But that pullback is a good entry point if you’re a long-term investor, willing to stay invested with an aim to earn steadily growing income.
“Dow offers a compelling value opportunity,” Robert Koort, an analyst at Goldman Sachs Group. said in a note in April cited by Bloomberg.
“In addition to a promising cyclical positioning, we believe the transformation from ‘old Dow’ to ‘new Dow’ suggests more shareholder-friendly capital allocation and a leaner, more focused cost structure.”
Goldman has a $71 a share price target for Dow, higher than analysts’ average estimate of $62.67 for next 12-month period..

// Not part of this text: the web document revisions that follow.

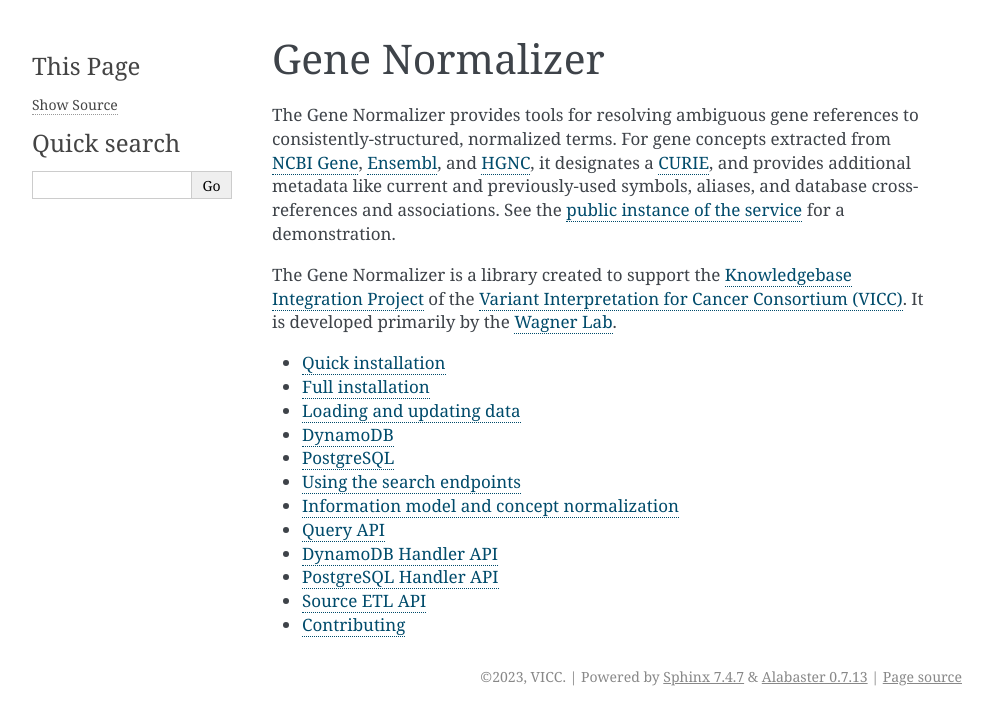
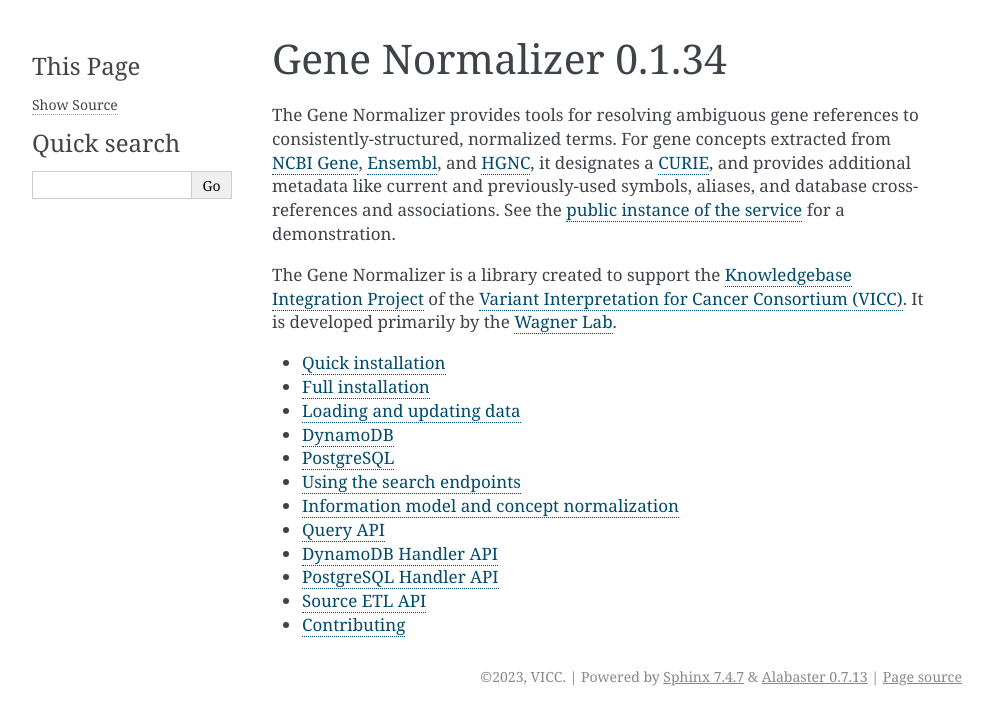
Before and after one commit to cancervariants/gene-normalization, a Sphinx documentation site: the page built from docs/source/index.rst, in a window 1280 px wide. Shown: the top 725 px of the page, without its empty margins (148-1140 px from the left). Built offline with Sphinx 7.4.7, drawn with Linux system fonts in a browser that asks for light colours.

Commit message:
try this

```diff
--- a/docs/source/conf.py
+++ b/docs/source/conf.py
@@ -36,6 +36,6 @@
 
 
 # -- get version -------------------------------------------------------------
-# from gene import __version__  # noqa: E402
-# version = __version__
-# release = version
+from gene import __version__  # noqa: E402
+version = __version__
+release = version
```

The new Dow has a much better business focus and more potential to provide a regular income. Its 5% dividend yield, a low debt level, and an investment-grade credit rating make it a strong candidate for your income portfolio. The recent selloff offers a good entry point to lock-in its juicy yield.